photo of Ted Strickland

Former Gov. Ted Strickland won a big victory last night as nearly two thirds of Democratic voters chose him to be their candidate for U.S. Senate. Ohio Public Radio’s Jo Ingles reports.

Strickland says he looks forward to running against incumbent Republican Sen. Rob Portman this fall. Strickland says he’ll look out for working Ohioans. One way he said he would do that is to fight plans by many Republicans to raise the retirement age before workers could collect social security.

“I’m sick and tired of people like Rob Portman and Mitch McConnell and the Republican leadership in Washington D. C., trying to tell working people that they ought to work longer before they can retire.”

It was a disappointing night for Cincinnati City Council member P.G. Sittenfeld, who, despite TV ads and campaigning, lost the race nearly 2-1. He says Strickland was a well known and well liked opponent. And he said it was hard to get name recognition, especially since the presidential race sucked air out of the room.

“To make it statewide, you have to reach a certain level of name recognition that we didn’t reach so it’s not the outcome that we had hoped for but I’m proud of the race we ran.”

Sittenfeld says the next big plan in his future is to get married this summer. Cincinnati area activist Kelli Prather came in third.

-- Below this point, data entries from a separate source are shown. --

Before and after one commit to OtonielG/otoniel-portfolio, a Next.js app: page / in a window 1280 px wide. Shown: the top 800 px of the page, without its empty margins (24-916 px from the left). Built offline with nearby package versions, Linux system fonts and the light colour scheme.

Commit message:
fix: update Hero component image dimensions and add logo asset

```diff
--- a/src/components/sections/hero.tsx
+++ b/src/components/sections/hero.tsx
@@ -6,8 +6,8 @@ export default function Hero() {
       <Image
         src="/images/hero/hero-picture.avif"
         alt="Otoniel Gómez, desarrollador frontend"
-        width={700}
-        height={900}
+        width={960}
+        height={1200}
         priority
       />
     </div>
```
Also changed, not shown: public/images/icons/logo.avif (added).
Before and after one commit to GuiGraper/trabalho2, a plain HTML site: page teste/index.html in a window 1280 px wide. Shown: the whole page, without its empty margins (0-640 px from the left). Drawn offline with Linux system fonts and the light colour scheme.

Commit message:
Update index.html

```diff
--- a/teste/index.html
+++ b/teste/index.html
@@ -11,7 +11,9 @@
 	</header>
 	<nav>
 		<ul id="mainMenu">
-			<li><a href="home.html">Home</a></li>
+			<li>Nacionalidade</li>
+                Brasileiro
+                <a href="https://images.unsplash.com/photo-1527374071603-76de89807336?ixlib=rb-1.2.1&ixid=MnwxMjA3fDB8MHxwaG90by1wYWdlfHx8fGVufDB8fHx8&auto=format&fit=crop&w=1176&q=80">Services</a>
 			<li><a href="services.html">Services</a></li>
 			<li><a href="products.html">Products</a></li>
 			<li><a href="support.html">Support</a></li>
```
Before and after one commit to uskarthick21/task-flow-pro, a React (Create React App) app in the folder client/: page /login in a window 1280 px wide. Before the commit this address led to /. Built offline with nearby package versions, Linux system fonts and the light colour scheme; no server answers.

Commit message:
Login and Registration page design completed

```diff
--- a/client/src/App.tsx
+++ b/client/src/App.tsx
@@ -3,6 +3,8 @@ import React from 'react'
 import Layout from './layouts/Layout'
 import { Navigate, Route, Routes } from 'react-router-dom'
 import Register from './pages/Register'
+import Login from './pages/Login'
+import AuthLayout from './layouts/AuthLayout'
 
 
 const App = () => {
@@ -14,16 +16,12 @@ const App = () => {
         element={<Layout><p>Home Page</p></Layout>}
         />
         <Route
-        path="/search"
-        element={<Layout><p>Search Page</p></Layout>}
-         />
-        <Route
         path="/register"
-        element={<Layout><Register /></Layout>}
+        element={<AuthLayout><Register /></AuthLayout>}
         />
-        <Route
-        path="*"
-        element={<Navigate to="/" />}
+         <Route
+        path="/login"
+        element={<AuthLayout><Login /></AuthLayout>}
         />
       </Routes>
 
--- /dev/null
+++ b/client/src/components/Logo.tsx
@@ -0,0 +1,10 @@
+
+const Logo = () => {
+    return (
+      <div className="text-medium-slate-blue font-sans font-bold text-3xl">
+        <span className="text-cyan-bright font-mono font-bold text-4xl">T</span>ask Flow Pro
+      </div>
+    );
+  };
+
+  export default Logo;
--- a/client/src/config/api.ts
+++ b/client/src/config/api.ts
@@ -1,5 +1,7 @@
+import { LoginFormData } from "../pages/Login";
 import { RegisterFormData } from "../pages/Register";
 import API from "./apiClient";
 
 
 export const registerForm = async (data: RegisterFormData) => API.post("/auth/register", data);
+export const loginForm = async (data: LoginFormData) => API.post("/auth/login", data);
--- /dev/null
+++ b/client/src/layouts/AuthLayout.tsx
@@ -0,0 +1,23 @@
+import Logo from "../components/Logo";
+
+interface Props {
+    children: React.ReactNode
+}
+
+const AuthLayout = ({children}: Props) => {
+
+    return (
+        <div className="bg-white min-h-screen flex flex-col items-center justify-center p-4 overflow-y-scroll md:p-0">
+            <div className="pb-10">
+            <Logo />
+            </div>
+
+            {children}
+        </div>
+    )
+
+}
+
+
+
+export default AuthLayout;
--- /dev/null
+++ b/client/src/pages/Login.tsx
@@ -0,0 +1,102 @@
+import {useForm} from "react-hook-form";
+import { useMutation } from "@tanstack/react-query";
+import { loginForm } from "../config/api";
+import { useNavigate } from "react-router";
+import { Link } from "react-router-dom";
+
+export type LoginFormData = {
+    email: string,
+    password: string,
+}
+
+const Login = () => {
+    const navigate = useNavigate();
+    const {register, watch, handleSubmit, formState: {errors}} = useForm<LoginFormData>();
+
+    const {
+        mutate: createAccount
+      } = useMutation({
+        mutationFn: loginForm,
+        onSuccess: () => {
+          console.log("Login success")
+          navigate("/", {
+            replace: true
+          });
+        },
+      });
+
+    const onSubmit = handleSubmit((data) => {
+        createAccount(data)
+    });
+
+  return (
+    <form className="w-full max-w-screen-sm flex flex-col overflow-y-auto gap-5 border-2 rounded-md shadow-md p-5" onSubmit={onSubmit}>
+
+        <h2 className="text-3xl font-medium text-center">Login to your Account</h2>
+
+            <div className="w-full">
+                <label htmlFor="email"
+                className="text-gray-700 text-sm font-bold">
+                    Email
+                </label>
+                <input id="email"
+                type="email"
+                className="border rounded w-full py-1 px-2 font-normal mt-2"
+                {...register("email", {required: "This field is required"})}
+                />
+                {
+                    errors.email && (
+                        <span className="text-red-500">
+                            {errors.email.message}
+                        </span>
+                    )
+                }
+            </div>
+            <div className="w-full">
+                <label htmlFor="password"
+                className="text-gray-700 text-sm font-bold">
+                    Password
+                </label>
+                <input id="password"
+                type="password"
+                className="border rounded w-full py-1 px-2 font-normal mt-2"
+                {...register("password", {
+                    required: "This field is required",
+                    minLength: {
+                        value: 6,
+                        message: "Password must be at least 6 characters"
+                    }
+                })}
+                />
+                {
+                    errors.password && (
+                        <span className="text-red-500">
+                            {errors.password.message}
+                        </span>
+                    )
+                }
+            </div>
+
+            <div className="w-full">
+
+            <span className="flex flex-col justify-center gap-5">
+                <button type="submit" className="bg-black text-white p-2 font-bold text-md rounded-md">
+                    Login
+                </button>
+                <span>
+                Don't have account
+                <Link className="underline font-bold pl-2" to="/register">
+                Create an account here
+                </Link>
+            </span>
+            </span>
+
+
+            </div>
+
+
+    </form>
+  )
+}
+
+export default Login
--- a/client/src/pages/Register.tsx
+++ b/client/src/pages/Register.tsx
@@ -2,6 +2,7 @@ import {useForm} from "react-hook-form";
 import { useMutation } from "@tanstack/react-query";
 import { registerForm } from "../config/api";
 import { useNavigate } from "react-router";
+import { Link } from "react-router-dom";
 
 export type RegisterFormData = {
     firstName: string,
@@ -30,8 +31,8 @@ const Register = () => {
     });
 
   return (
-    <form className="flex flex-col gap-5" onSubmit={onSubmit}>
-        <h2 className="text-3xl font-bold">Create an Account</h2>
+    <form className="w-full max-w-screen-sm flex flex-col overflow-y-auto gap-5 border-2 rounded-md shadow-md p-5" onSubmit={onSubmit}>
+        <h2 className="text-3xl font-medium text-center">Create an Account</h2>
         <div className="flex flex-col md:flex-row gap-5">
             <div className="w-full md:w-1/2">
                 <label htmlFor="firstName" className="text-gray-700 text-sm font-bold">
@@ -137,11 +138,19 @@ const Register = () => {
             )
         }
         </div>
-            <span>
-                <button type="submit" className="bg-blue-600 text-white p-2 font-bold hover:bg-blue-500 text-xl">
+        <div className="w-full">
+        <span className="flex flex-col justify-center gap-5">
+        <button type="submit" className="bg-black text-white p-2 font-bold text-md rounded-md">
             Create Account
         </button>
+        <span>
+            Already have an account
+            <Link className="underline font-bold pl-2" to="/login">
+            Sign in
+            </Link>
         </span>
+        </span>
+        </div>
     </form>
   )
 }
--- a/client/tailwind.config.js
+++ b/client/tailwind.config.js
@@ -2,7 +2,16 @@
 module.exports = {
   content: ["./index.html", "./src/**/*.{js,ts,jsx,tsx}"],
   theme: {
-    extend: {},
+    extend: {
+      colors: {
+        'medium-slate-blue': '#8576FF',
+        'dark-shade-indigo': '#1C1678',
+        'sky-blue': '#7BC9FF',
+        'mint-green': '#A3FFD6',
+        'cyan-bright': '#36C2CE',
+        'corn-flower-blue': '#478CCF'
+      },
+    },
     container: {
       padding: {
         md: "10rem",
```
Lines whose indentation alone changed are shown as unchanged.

Jo Ingles is a professional journalist who covers politics and Ohio government for the Ohio Public Radio and Television for the Ohio Public Radio and Television Statehouse News Bureau. She reports on issues of importance to Ohioans including education, legislation, politics, and life and death issues such as capital punishment. Jo started her career in Louisville, Kentucky in the mid 80’s when she helped produce a televised presidential debate for ABC News, worked for a creative services company and served as a general assignment report for a commercial radio station. In 1989, she returned back to her native Ohio to work at the WOSU Stations in Columbus where she began a long resume in public radio.